The older we get, the harder it becomes to start new habits...and break old ones. We begin in earnest, but soon we fall back; the good seem to slip, and the bad seem to creep in. The best way to keep yourself accountable is to ask yourself this simple question (looking into a mirror is optional):
Am I doing what I want?
I spent some time last week making a few DIY journals, and it made me think a bit about why I always have a stack of them filling my shelf. After looking through a few in the pile, I decided yes, they're definitely worth the effort. Here are a few reasons why.
Let your big goals be long ones.
Don't think: "I want to write a book."
Instead think: "I am going to work on a book this year, and next year, and the year after that."
It's empowering to shift your timeframes this way, and I encourage you to try it. Here's why:
Long-term goals are commitments
Short term goals are small aspirations. They're about things you want, not about the person you want to become. When you let yourself to approach something over a period of years, or even decades, you make bigger choices and commitments about who you want to be.
Here we are, staring at three months of sun, long evenings, and plenty of ways to spend your time. Don’t let this time slip away without a plan; make yourself a summer bucket list and you’ll swing into the season with some great stories and a bit more character under your belt.
We’re all told today how to act like a man. It’s ingrained in our movies, our music, even our weekly basketball pick-up games. If there's a more meaningless phrase a kid hears growing up than "be a man"... it's news to me as a now adult male.
This week last year, I was writing about my 2015 goals. Looking back, I ticked plenty of things off my list.
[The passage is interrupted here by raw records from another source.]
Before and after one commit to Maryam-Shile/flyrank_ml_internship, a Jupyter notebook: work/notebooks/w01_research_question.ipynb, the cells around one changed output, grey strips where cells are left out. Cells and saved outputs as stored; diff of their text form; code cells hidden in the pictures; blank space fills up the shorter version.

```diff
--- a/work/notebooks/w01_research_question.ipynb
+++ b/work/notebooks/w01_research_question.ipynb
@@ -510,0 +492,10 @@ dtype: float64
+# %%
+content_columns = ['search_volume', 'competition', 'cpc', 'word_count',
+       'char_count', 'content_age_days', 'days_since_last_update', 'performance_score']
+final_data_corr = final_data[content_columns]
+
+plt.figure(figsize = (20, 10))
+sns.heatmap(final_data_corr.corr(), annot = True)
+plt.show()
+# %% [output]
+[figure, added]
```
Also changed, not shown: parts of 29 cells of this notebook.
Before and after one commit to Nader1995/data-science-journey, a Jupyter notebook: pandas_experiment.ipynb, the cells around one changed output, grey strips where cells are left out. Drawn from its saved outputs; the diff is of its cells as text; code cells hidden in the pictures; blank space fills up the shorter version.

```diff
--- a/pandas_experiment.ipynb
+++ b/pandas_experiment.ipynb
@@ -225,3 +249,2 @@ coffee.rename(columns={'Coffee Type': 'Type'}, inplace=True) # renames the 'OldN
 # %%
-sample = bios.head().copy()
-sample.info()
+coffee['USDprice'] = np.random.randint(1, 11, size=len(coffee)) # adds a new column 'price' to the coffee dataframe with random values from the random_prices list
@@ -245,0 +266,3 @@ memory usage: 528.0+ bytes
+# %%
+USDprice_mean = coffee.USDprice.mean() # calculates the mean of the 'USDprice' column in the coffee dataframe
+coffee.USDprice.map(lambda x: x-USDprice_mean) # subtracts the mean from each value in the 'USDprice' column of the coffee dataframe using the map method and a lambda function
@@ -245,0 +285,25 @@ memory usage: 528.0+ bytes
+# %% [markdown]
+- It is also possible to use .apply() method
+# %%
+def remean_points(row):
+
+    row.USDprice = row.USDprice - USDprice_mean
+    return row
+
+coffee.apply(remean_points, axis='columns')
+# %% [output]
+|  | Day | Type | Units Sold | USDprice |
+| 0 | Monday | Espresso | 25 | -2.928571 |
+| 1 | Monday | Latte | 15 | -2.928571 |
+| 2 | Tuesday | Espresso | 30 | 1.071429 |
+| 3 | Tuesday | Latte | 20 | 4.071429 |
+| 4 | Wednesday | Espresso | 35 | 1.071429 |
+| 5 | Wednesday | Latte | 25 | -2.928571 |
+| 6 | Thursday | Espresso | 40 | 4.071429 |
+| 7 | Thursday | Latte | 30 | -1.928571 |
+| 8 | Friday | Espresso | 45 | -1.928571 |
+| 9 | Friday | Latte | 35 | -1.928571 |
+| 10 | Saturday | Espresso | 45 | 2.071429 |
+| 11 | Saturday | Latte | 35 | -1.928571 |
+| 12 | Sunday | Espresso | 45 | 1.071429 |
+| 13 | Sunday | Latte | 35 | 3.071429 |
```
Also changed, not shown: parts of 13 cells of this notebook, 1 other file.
At the same time, I missed completely on a few big goals, specifically the outdoor side of things. Here's a new approach to set up this next year right.